Alternative access modes are also being facilitated, such as the provision of Real Time Remote Access (RTRA) free of charge for 6 months for anyone in the Network who requests it for COVID-19 related or any other research.The RTRA system is an online remote access facility allowing users to run SAS programs, in real-time, against microdata located in a central and secure location. A full range of descriptive statistics are available through this tool. RTRA users can calculate frequencies, means, percentiles, percent distribution, proportions, ratios, and shares.

Researchers using the RTRA system do not gain direct access to the microdata and cannot view the content of the microdata file. Instead, users submit SAS programs to extract results in the form of frequency tables. As RTRA researchers cannot view the microdata, becoming a deemed employee of Statistics Canada is not necessary. This relationship is the basis that allows the RTRA to service its clients rapidly. Consult the RTRA user guide for more information.
 
Statistics Canada will also launch discussion sessions with researchers to identify key research questions that would inform policies and programs required in light of the COVID-19 pandemic. These sessions could help identify partnership opportunities for Statistics Canada and researchers to co-develop and publish analytical articles, data products or visualizations that will support COVID-19 in the short term. Such outputs would typically be developed in 2-3 weeks sprints.  

6. I am a student who needs access to the RDCs to complete work to graduate. What should I do?

We are mindful of students across Canada who are finding themselves affected by university and research facility closures, which is requiring modifications to their research plans, their research timelines and to their access to research subjects and research data. These restrictions have largely been put in place by universities and their research partners to abide by public health agencies’ and governments’ directives to ensure the safety of researchers, research subjects and personnel who provide access to research facilities.
 
Your first step should be to check with your academic department and/or thesis advisor to determine your institution’s policies with regard to completion of research in light of COVID-19 interruptions.
 
We are working closely with StatCan to help mitigate some of the effects of the RDC closures on your work, including ensuring that RDC access extensions will automatically be granted to those students who cannot currently access the RDC to complete their work, assessing options for vetting work already completed, and providing an official letter to funders or universities that explains that the research cannot currently be pursued as planned due to the temporary shut down of the local RDC. The letter can be found here.

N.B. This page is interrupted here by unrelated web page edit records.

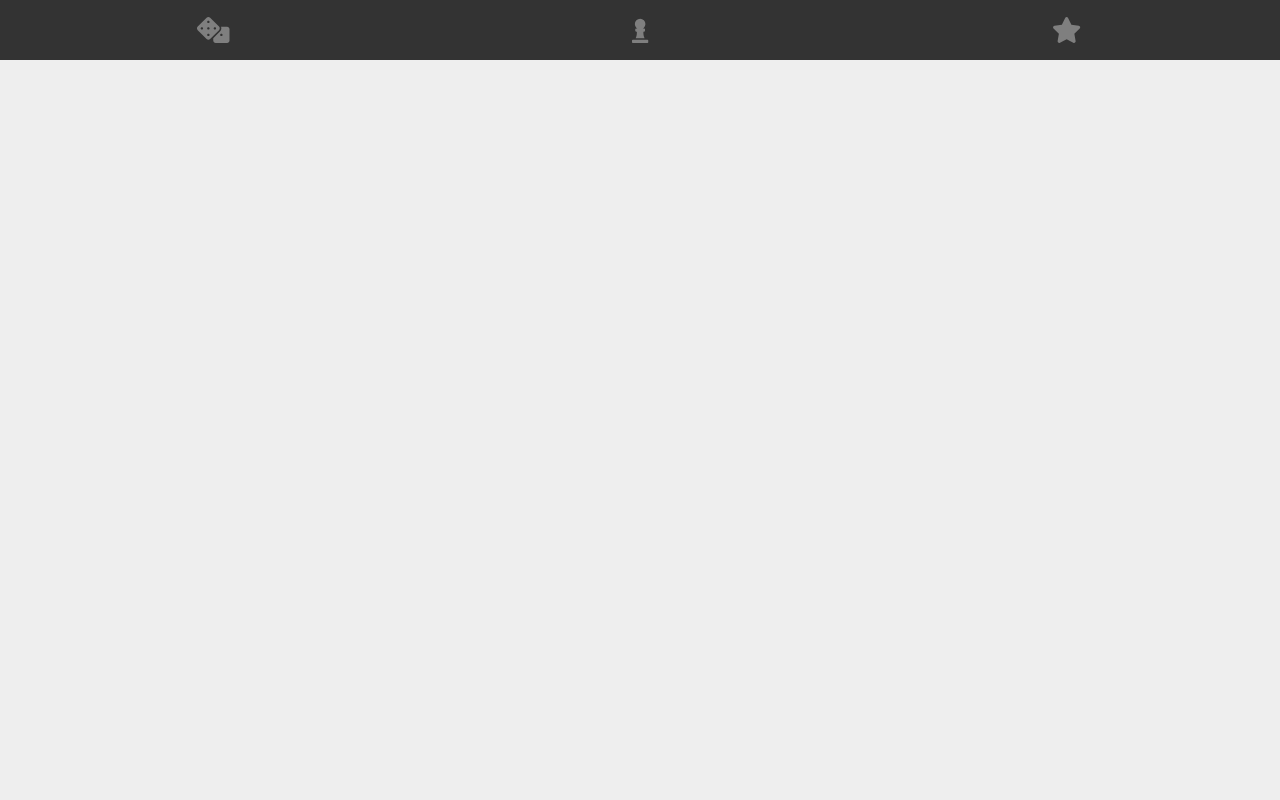
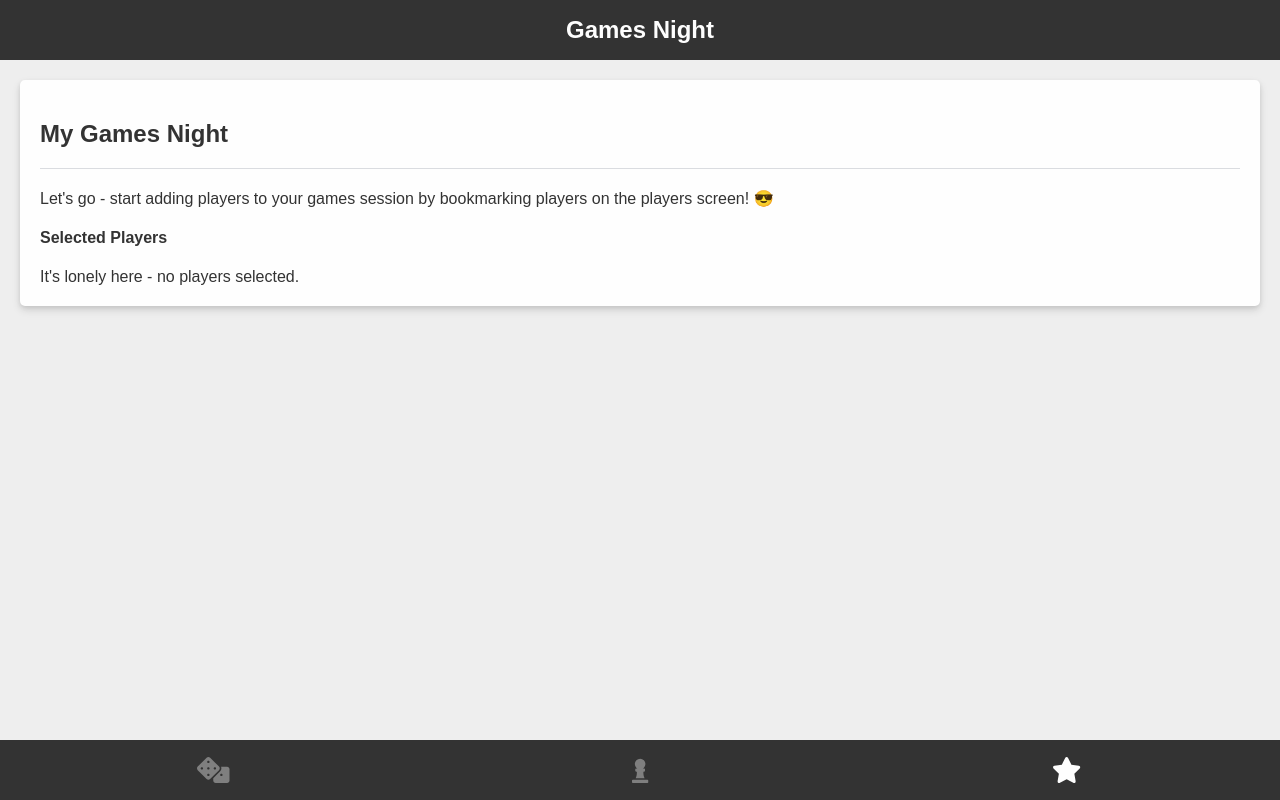
Before and after one commit to fraukedtz/board-games-app, a React (Create React App) app: page /gamesnight in a window 1280 px wide. Built offline with nearby package versions, Linux system fonts and the light colour scheme; a web font is replaced by a local one.

Commit message:
Rename GamesEvening to GamesNight

```diff
--- a/src/components/App.js
+++ b/src/components/App.js
@@ -4,7 +4,7 @@ import styled from 'styled-components'
 
 import GamesScreen from './screens/GamesScreen'
 import PlayersScreen from './screens/PlayersScreen'
-import GamesEveningScreen from './screens/GamesEveningScreen'
+import GamesNightScreen from './screens/GamesNightScreen'
 import Navigation from './Navigation'
 
 import ImgCatan from '../images/games/catan.jpg'
@@ -21,7 +21,7 @@ const Wrapper = styled.div`
 
 export default class App extends Component {
   state = {
-    gamesEvening: {
+    gamesNight: {
       players: this.loadBookmarkedPlayers() || [],
       games: []
     },
@@ -584,16 +584,16 @@ export default class App extends Component {
               <PlayersScreen
                 players={this.state.players}
                 onToggleExpand={this.toggleExpandPlayerCard}
-                gamesEvening={this.state.gamesEvening}
+                gamesNight={this.state.gamesNight}
                 onToggleBookmark={this.toggleBookmark}
               />
             )}
           />
           <Route
-            path="/gamesevening/"
+            path="/gamesnight/"
             render={() => (
-              <GamesEveningScreen
-                gamesEvening={this.state.gamesEvening}
+              <GamesNightScreen
+                gamesNight={this.state.gamesNight}
                 onToggleBookmark={this.toggleBookmark}
                 onToggleBookmarkGame={this.toggleBookmarkGame}
               />
@@ -634,39 +634,39 @@ export default class App extends Component {
   }
 
   toggleBookmark = player => {
-    const { gamesEvening } = this.state
-    const newbookmarkedPlayers = gamesEvening.players.some(
+    const { gamesNight } = this.state
+    const newbookmarkedPlayers = gamesNight.players.some(
       p => p.id === player.id
     )
       ? this.deletePlayerFromBookmarkedPlayers(player.id)
       : this.addPlayerToBookmarkedPlayers(player)
 
     this.setState({
-      gamesEvening: {
-        ...gamesEvening,
+      gamesNight: {
+        ...gamesNight,
         players: newbookmarkedPlayers
       }
     })
   }
 
   deletePlayerFromBookmarkedPlayers = playerId => {
-    const { gamesEvening } = this.state
-    const index = gamesEvening.players.findIndex(p => p.id === playerId)
+    const { gamesNight } = this.state
+    const index = gamesNight.players.findIndex(p => p.id === playerId)
     const newbookmarkedPlayers = [
-      ...gamesEvening.players.slice(0, index),
-      ...gamesEvening.players.slice(index + 1)
+      ...gamesNight.players.slice(0, index),
+      ...gamesNight.players.slice(index + 1)
     ]
 
     return newbookmarkedPlayers
   }
 
   addPlayerToBookmarkedPlayers = player => {
-    const { gamesEvening } = this.state
-    const newbookmarkedPlayers = gamesEvening.players.some(
+    const { gamesNight } = this.state
+    const newbookmarkedPlayers = gamesNight.players.some(
       p => p.id === player.id
     )
-      ? [...gamesEvening.players]
-      : [...gamesEvening.players, player]
+      ? [...gamesNight.players]
+      : [...gamesNight.players, player]
 
     return newbookmarkedPlayers
   }
@@ -674,7 +674,7 @@ export default class App extends Component {
   saveBookmarkedPlayers() {
     localStorage.setItem(
       'board-games-app--bookmarkedPlayers',
-      JSON.stringify(this.state.gamesEvening.players)
+      JSON.stringify(this.state.gamesNight.players)
     )
   }
 
@@ -691,35 +691,35 @@ export default class App extends Component {
   }
 
   toggleBookmarkGame = game => {
-    const { gamesEvening } = this.state
-    const newbookmarkedGames = gamesEvening.games.some(g => g.id === game.id)
+    const { gamesNight } = this.state
+    const newbookmarkedGames = gamesNight.games.some(g => g.id === game.id)
       ? this.deleteGameFromBookmarkedGames(game.id)
       : this.addGameToBookmarkedGames(game)
 
     this.setState({
-      gamesEvening: {
-        ...gamesEvening,
+      gamesNight: {
+        ...gamesNight,
         games: newbookmarkedGames
       }
     })
   }
 
   deleteGameFromBookmarkedGames = gameId => {
-    const { gamesEvening } = this.state
-    const index = gamesEvening.games.findIndex(g => g.id === gameId)
+    const { gamesNight } = this.state
+    const index = gamesNight.games.findIndex(g => g.id === gameId)
     const newbookmarkedGames = [
-      ...gamesEvening.games.slice(0, index),
-      ...gamesEvening.games.slice(index + 1)
+      ...gamesNight.games.slice(0, index),
+      ...gamesNight.games.slice(index + 1)
     ]
 
     return newbookmarkedGames
   }
 
   addGameToBookmarkedGames = game => {
-    const { gamesEvening } = this.state
-    const newbookmarkedGames = gamesEvening.games.some(g => g.id === game.id)
-      ? [...gamesEvening.games]
-      : [...gamesEvening.games, game]
+    const { gamesNight } = this.state
+    const newbookmarkedGames = gamesNight.games.some(g => g.id === game.id)
+      ? [...gamesNight.games]
+      : [...gamesNight.games, game]
 
     return newbookmarkedGames
   }
--- a/src/components/Navigation.js
+++ b/src/components/Navigation.js
@@ -43,7 +43,7 @@ export default class Navigation extends Component {
         <NavLink activeClassName="active" to="/players/">
           <FontAwesomeIcon icon="chess-pawn" />
         </NavLink>
-        <NavLink activeClassName="active" to="/gamesevening/">
+        <NavLink activeClassName="active" to="/gamesnight/">
           <FontAwesomeIcon icon="star" />
         </NavLink>
       </Nav>
--- a/src/components/screens/GamesEveningScreen.js
+++ b/src/components/screens/GamesNightScreen.js
@@ -23,16 +23,16 @@ const PlayersContainer = styled.div`
   margin: 10px 0 20px 0;
 `
 
-export default class GamesEveningScreen extends Component {
+export default class GamesNightScreen extends Component {
   render() {
     return (
       <React.Fragment>
-        <Header text={'Games Evening'} />
+        <Header text={'Games Night'} />
         <CardsContainer>
           <Card padding={20}>
-            <h2>{'My Games Evening'}</h2>
+            <h2>{'My Games Night'}</h2>
             <Separator margin={20} />
-            {this.props.gamesEvening.players.length > 0 ? null : (
+            {this.props.gamesNight.players.length > 0 ? null : (
               <React.Fragment>
                 Let's go - start adding players to your games session by
                 bookmarking players on the players screen! 😎
@@ -40,7 +40,7 @@ export default class GamesEveningScreen extends Component {
             )}
 
             <SubHeading text="Selected Players" />
-            {this.props.gamesEvening.players.length > 0 ? (
+            {this.props.gamesNight.players.length > 0 ? (
               <React.Fragment>
                 <PlayersContainer>{this.renderAllPlayers()}</PlayersContainer>
                 <SubHeading text="Games that players like" />
@@ -59,7 +59,7 @@ export default class GamesEveningScreen extends Component {
   }
 
   renderAllPlayers() {
-    return this.props.gamesEvening.players
+    return this.props.gamesNight.players
       .sort((a, b) => (a.name < b.name ? -1 : 1))
       .map(this.renderSinglePlayer)
   }
@@ -74,15 +74,15 @@ export default class GamesEveningScreen extends Component {
   )
 
   isPlayerBookmarked(player) {
-    const { gamesEvening } = this.props
-    return gamesEvening.players.some(p => p.id === player.id)
+    const { gamesNight } = this.props
+    return gamesNight.players.some(p => p.id === player.id)
   }
 
   renderAllGames() {
-    const { gamesEvening } = this.props
+    const { gamesNight } = this.props
     let likedGamesBySelectedPlayers = []
 
-    gamesEvening.players.map(player => {
+    gamesNight.players.map(player => {
       player.likedGames.forEach(game => {
         likedGamesBySelectedPlayers.push(game)
       })
@@ -108,7 +108,7 @@ export default class GamesEveningScreen extends Component {
   )
 
   isGameBookmarked(game) {
-    const { gamesEvening } = this.props
-    return gamesEvening.games.some(g => g.id === game.id)
+    const { gamesNight } = this.props
+    return gamesNight.games.some(g => g.id === game.id)
   }
 }
--- a/src/components/screens/PlayersScreen.js
+++ b/src/components/screens/PlayersScreen.js
@@ -31,7 +31,7 @@ export default class PlayersScreen extends Component {
   )
 
   isPlayerBookmarked(player) {
-    const { gamesEvening } = this.props
-    return gamesEvening.players.some(p => p.id === player.id)
+    const { gamesNight } = this.props
+    return gamesNight.players.some(p => p.id === player.id)
   }
 }
```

7. Will security clearances and new applications to work in the RDCs still be processed during the shut down?

The short answer is yes. StatCan is working to ensure that requests for access and security clearances from new applicants will continue to be processed while the RDCs are closed.
 
The research community needs to understand, however, that it is not business as usual. For example, some of the staff who would normally be involved in these activities have had to divert their efforts to mission-critical priorities related to the COVID-19 response. StatCan’s objective is to continue to process requests to the best of its current ability and to address any backlog as quickly and as efficiently as possible to ensure that CRDCN researchers are well prepared to ramp up their work without delay when the RDCs re-open.

8. What are the plans for the CRDCN National Conference?

Our annual conference and special celebration of CRDCN’s 20th anniversary is scheduled to take place in Ottawa on November 2nd to 4th 2020. We have yet to promote the event due to the current restrictions on public gatherings.

We aim to make a decision regarding a potential postponement of the conference by late May, should this prove necessary. We hope, however, to be able to bring our community together for this special celebration in November and encourage CRDCN researchers to save the date in their calendars.